Start of Block
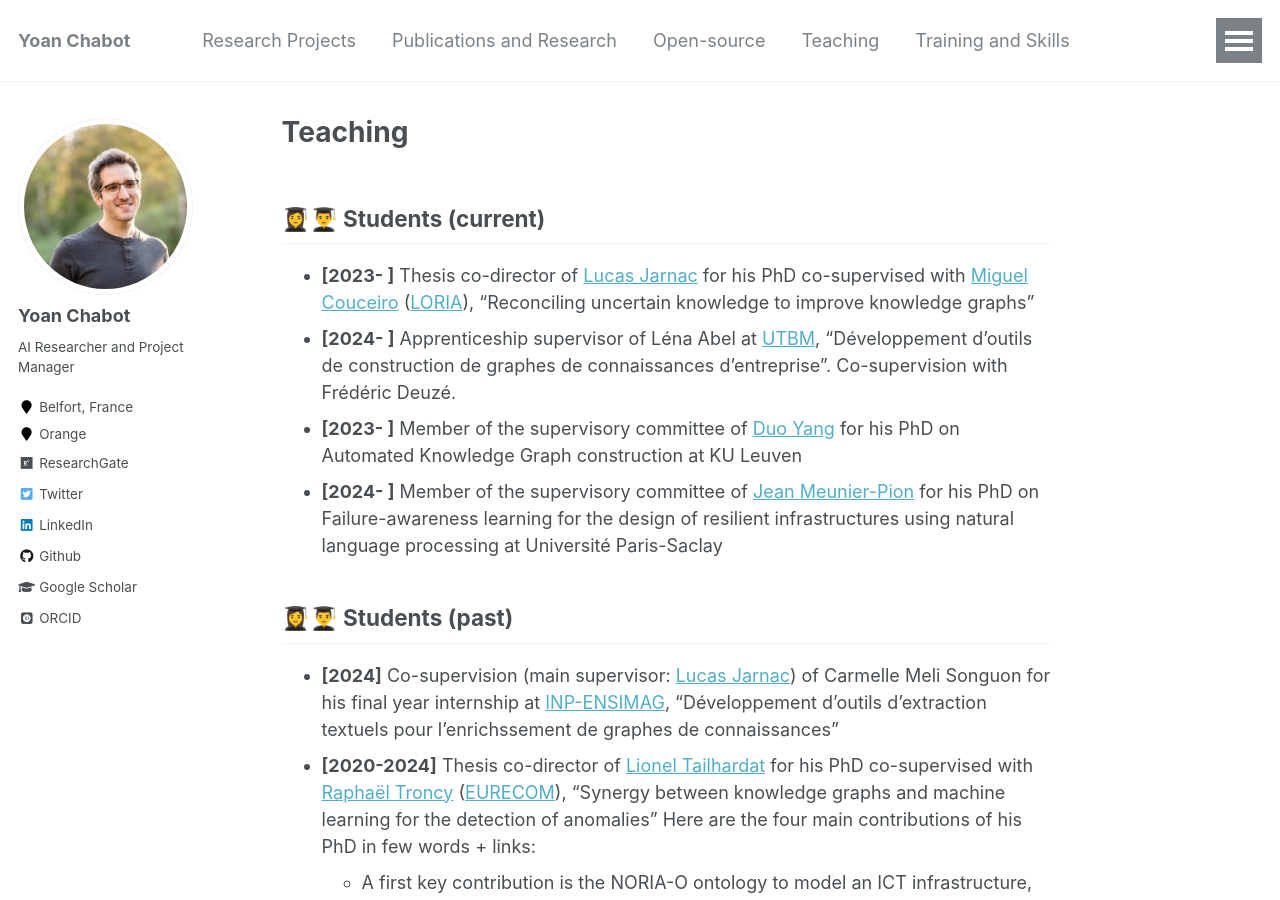
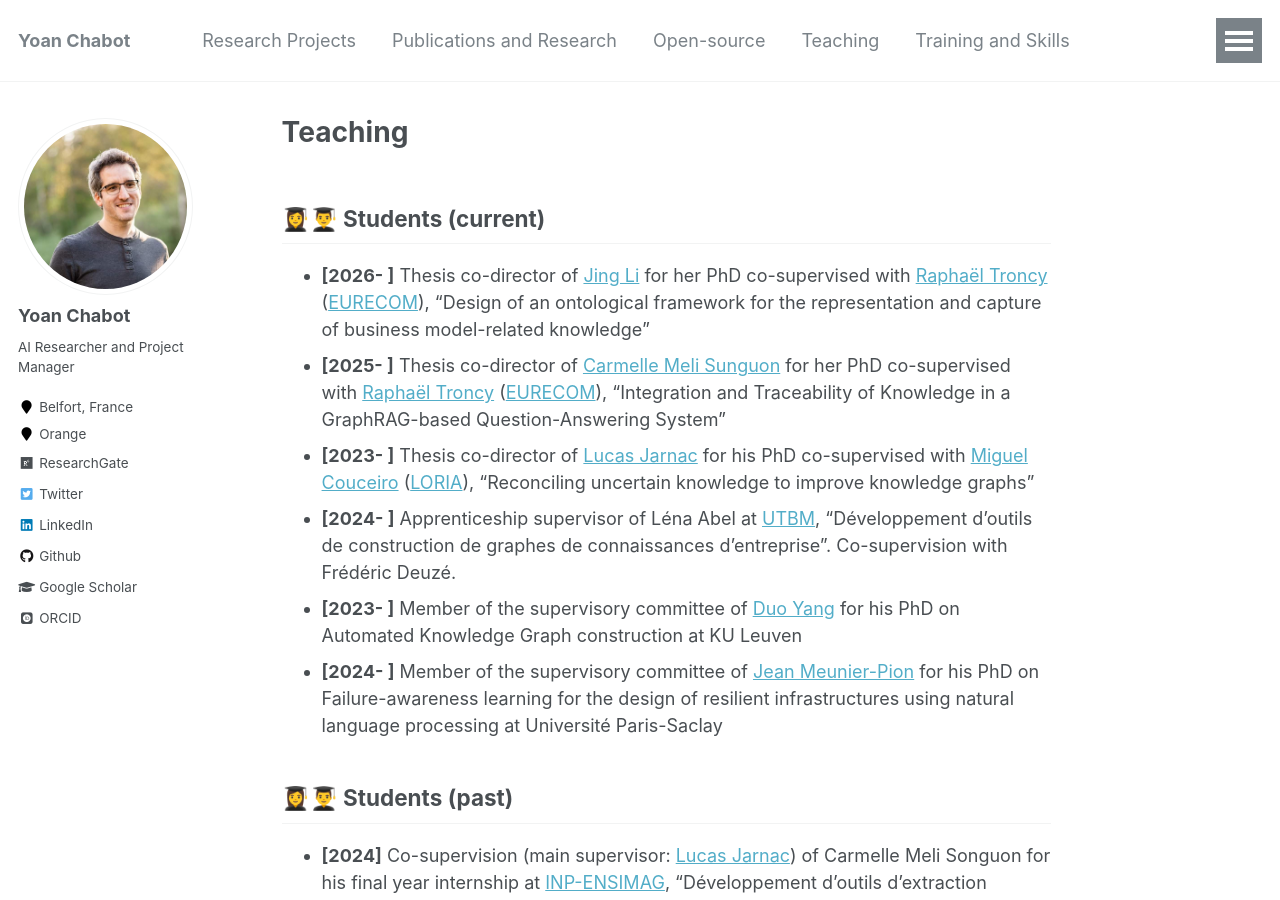
Before and after one commit to yoanchabot/yoanchabot.github.io, a Jekyll site: the page built from _pages/teaching.md, in a window 1280 px wide and 900 px high. Built offline with Jekyll 4.4.1, drawn with Linux system fonts in a browser that asks for light colours; some web fonts are replaced.

Commit message:
Update teaching.md

```diff
--- a/_pages/teaching.md
+++ b/_pages/teaching.md
@@ -5,6 +5,8 @@ author_profile: true
 ---
 
 ## 👩‍🎓👨‍🎓 Students (current)
+* **[2026- ]** Thesis co-director of [Jing Li](https://www.linkedin.com/in/jing-li-b80205294) for her PhD co-supervised with [Raphaël Troncy](https://www.eurecom.fr/~troncy/) ([EURECOM](http://www.eurecom.fr)), "Design of an ontological framework for the representation and capture of business model-related knowledge"
+* **[2025- ]** Thesis co-director of [Carmelle Meli Sunguon](https://www.eurecom.fr/fr/people/meli-songuon-carmelle) for her PhD co-supervised with [Raphaël Troncy](https://www.eurecom.fr/~troncy/) ([EURECOM](http://www.eurecom.fr)), "Integration and Traceability of Knowledge in a GraphRAG-based Question-Answering System"
 * **[2023- ]** Thesis co-director of [Lucas Jarnac](https://scholar.google.com/citations?user=O24FhxkAAAAJ&hl=fr) for his PhD co-supervised with [Miguel Couceiro](https://members.loria.fr/mcouceiro/) ([LORIA](https://www.loria.fr/en/)), "Reconciling uncertain knowledge to improve knowledge graphs"
 * **[2024- ]** Apprenticeship supervisor of Léna Abel at [UTBM](https://www.utbm.fr/), "Développement d’outils de construction de graphes de connaissances d’entreprise". Co-supervision with Frédéric Deuzé.
 * **[2023- ]** Member of the supervisory committee of [Duo Yang](https://www.kuleuven.be/wieiswie/en/person/00162181) for his PhD on Automated Knowledge Graph construction at KU Leuven
```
End of Block
EXERCISE GOAL: Report the number of lines above containing the string "construction" as your sole answer.

FINISHED EXERCISE: 2